You’ve probably heard that oft-quoted, embellished Mark Twain quote, “The reports of my death are greatly exaggerated.” The same can be said of the rumored demise of earned media relations. But I am happy to report that it’s still alive and kicking and highly relevant for today’s PR and content marketing programs. Still, some rules of the road apply to ensure success.
I attended the popular press and media panel at HITMC 2023 with four people from print, online, and broadcast mediums: Doug Harris, associate director of content at SmartBrief; Fred Bazzoli, editor-in-chief of Health Data Management; Gerard Ramalho, communications expert and television journalist; and Fred Goldstein, healthcare consultant, and podcaster.
Build Relationships With the Media
All the panelists echoed tenets that any media relations person should be aware of, but that still bears repeating. The first is that it is essential to build relationships with the media. One important way to do that is to understand who your audience is and what stories they want you to write. Put in the work on the front end to prepare a relevant story and find the right journalists and outlets to drive the best results. If you offer a story, communicate clearly and follow through on what and whom you can offer. Panelists said they appreciate when product news includes evidence or stats and quotes from (or access to) an end user.
Make Your Impact Clear
Bazzoli began with his interest in solutions that are making a difference in healthcare. He finds peer-to-peer discussions with CIOs and CMOs valuable. He also reiterated the importance of translating what companies are doing to how it impacts the company and makes their customers’ (also readers’) jobs easier and how it fits in the industry at large.
Although he is focused on TV, Ramalho offered good general advice for pitching stories to any media. I liked “Don’t just send data speak. What paints a picture?” Give context to the new tech that does x, y, and z. Think about the story behind it. Indeed, for TV, there must be a visual aspect. But whether it’s for TV, print, or online, think about the story from a broad [industry] sense and how your technology applies.
Address Critical Industry Topics
Next, the panelists expanded on specific topics they want to cover.

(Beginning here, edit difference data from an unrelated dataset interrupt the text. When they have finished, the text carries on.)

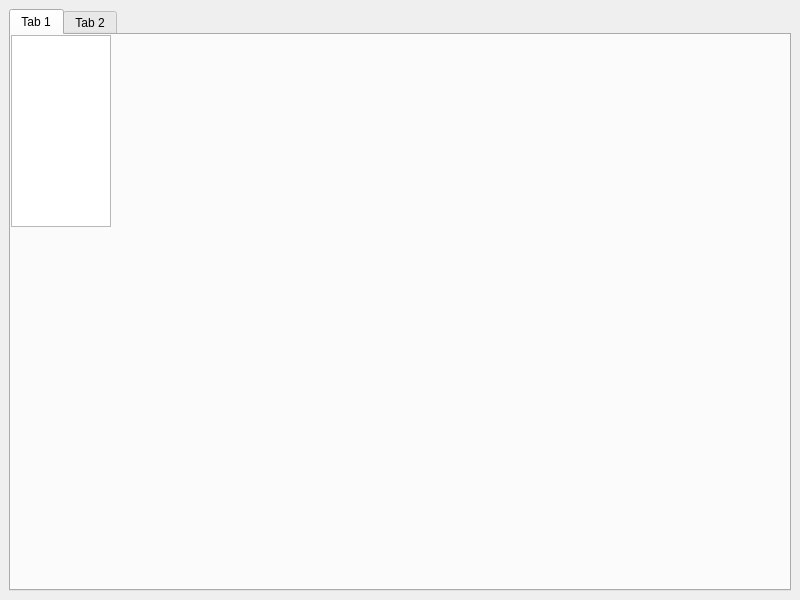
JokerNoJoke/qt-admin, file mainwindow.ui: the form before one commit.
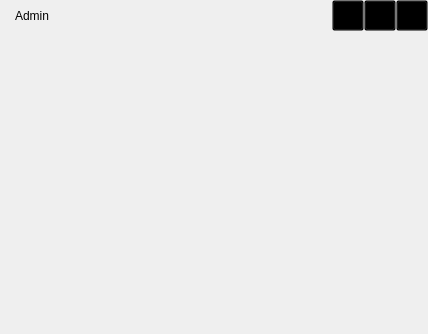
The form after the commit. Icons and pictures are not drawn.

Commit message: customize the title bar

What changed in the file:
```diff
--- a/mainwindow.ui
+++ b/mainwindow.ui
@@ -1,77 +1,145 @@
 <?xml version="1.0" encoding="UTF-8"?>
 <ui version="4.0">
  <class>MainWindow</class>
- <widget class="QMainWindow" name="MainWindow">
+ <widget class="QWidget" name="MainWindow">
   <property name="geometry">
    <rect>
     <x>0</x>
     <y>0</y>
-    <width>800</width>
-    <height>600</height>
+    <width>428</width>
+    <height>334</height>
    </rect>
   </property>
   <property name="minimumSize">
    <size>
     <width>400</width>
-    <height>400</height>
+    <height>300</height>
    </size>
   </property>
-  <property name="windowTitle">
-   <string>MainWindow</string>
-  </property>
-  <widget class="QWidget" name="centralwidget">
-   <layout class="QHBoxLayout" name="horizontalLayout_2">
-    <item>
-     <widget class="QTabWidget" name="tabWidget">
-      <property name="currentIndex">
-       <number>0</number>
-      </property>
-      <widget class="QWidget" name="tab_1">
-       <attribute name="title">
-        <string>Tab 1</string>
-       </attribute>
-       <widget class="QStackedWidget" name="stackedWidget">
-        <property name="geometry">
-         <rect>
-          <x>100</x>
-          <y>0</y>
-          <width>671</width>
-          <height>551</height>
-         </rect>
-        </property>
-       </widget>
-       <widget class="QListWidget" name="listWidget">
-        <property name="geometry">
-         <rect>
-          <x>0</x>
-          <y>0</y>
-          <width>100</width>
-          <height>192</height>
-         </rect>
-        </property>
-        <property name="minimumSize">
-         <size>
-          <width>100</width>
-          <height>0</height>
-         </size>
-        </property>
-        <property name="maximumSize">
-         <size>
-          <width>100</width>
-          <height>16777215</height>
-         </size>
-        </property>
-       </widget>
+  <layout class="QVBoxLayout" name="verticalLayout">
+   <property name="spacing">
+    <number>0</number>
+   </property>
+   <property name="sizeConstraint">
+    <enum>QLayout::SetMinAndMaxSize</enum>
+   </property>
+   <property name="leftMargin">
+    <number>0</number>
+   </property>
+   <property name="topMargin">
+    <number>0</number>
+   </property>
+   <property name="rightMargin">
+    <number>0</number>
+   </property>
+   <property name="bottomMargin">
+    <number>0</number>
+   </property>
+   <item>
+    <layout class="QHBoxLayout" name="horizontalLayout" stretch="0,4,0,0,0">
+     <property name="spacing">
+      <number>0</number>
+     </property>
+     <item>
+      <widget class="QLabel" name="label_title">
+       <property name="minimumSize">
+        <size>
+         <width>64</width>
+         <height>0</height>
+        </size>
+       </property>
+       <property name="text">
+        <string>Admin</string>
+       </property>
+       <property name="alignment">
+        <set>Qt::AlignCenter</set>
+       </property>
       </widget>
-      <widget class="QWidget" name="tab_2">
-       <attribute name="title">
-        <string>Tab 2</string>
-       </attribute>
+     </item>
+     <item>
+      <widget class="QListWidget" name="listWidget">
+       <property name="maximumSize">
+        <size>
+         <width>16777215</width>
+         <height>32</height>
+        </size>
+       </property>
+       <property name="styleSheet">
+        <string notr="true">QListWidget { background-color: transparent; border: none;}</string>
+       </property>
+       <property name="flow">
+        <enum>QListView::LeftToRight</enum>
+       </property>
       </widget>
-     </widget>
-    </item>
-   </layout>
-  </widget>
+     </item>
+     <item>
+      <widget class="QToolButton" name="toolButton_min">
+       <property name="styleSheet">
+        <string notr="true">QToolButton { background-color: transparent; }
+QToolButton:hover { background-color: rgba(102, 102, 102, 0.5); }</string>
+       </property>
+       <property name="icon">
+        <iconset resource="resource/resource.qrc">
+         <normaloff>:/icon/window_min.svg</normaloff>:/icon/window_min.svg</iconset>
+       </property>
+       <property name="iconSize">
+        <size>
+         <width>24</width>
+         <height>24</height>
+        </size>
+       </property>
+      </widget>
+     </item>
+     <item>
+      <widget class="QToolButton" name="toolButton_max">
+       <property name="styleSheet">
+        <string notr="true">QToolButton { background-color: transparent; }
+QToolButton:hover { background-color: rgba(102, 102, 102, 0.5); }</string>
+       </property>
+       <property name="icon">
+        <iconset resource="resource/resource.qrc">
+         <normaloff>:/icon/window_max.svg</normaloff>:/icon/window_max.svg</iconset>
+       </property>
+       <property name="iconSize">
+        <size>
+         <width>24</width>
+         <height>24</height>
+        </size>
+       </property>
+      </widget>
+     </item>
+     <item>
+      <widget class="QToolButton" name="toolButton_close">
+       <property name="styleSheet">
+        <string notr="true">QToolButton { background-color: transparent; }
+QToolButton:hover { background-color: rgba(255, 0, 0, 0.5); }</string>
+       </property>
+       <property name="icon">
+        <iconset resource="resource/resource.qrc">
+         <normaloff>:/icon/window_close.svg</normaloff>:/icon/window_close.svg</iconset>
+       </property>
+       <property name="iconSize">
+        <size>
+         <width>24</width>
+         <height>24</height>
+        </size>
+       </property>
+      </widget>
+     </item>
+    </layout>
+   </item>
+   <item>
+    <widget class="QStackedWidget" name="stackedWidget">
+     <property name="minimumSize">
+      <size>
+       <width>400</width>
+       <height>300</height>
+      </size>
+     </property>
+     <widget class="QWidget" name="page"/>
+    </widget>
+   </item>
+  </layout>
  </widget>
  <resources/>
  <connections/>
```
Left out of the diff: 55 changed lines with no effect on the pictures. The commit also changes 9 other files.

This discussion tied into the prior conversations about the importance of building relationships with journalists and knowing key trends. Harris from SmartBrief started it off with a wealth of topics, including social determinants of health, healthcare equity, data siloing and interoperability, value-based care, AI (and how that helps drive better patient outcomes), algorithm bias, and what impacts the bottom line for providers and payers. Bazzoli followed suit and seconded the importance of healthcare equity; He added that he enjoys writing about solutions that will improve the patient and clinician experience, particularly those that address clinical burnout in terms of clinician workload, documentation, and management of the technology interface. Since Goldstein’s podcast focuses on population health, this topic was straightforward: He’s looking at how providers can implement technology to address population health.
Customize Your Comms
The panelists closed the session with one of my favorite topics — pet peeves. And I love when I know we’re not doing that. The biggest pet peeve from this group? Spammed pitches — aka, pitches sent to a group of journalists without any attempt made to customize the note for each. These days, we understand and encourage the balance between quality and quantity, emphasizing the former, especially for significant news. The panelists also confirmed that they like “exclusivity” on a story.
Personalizing a note to a journalist is as easy as ensuring the subject line highlights an essential aspect of the news and that the salutation is the person you’re addressing. A bonus is acknowledging an article by that journalist which relates to your news. From there, the information in the pitch should suit the preferences of the journalist and their readers, including why it is important to them.
Here at Look Left, we take our media relations seriously and have our finger on the pulse of PR, marketing, and SEO strategies. Do you have a cool digital health story but need help telling it? Learn how Look Left can help you create, enhance, and share it with the right audiences.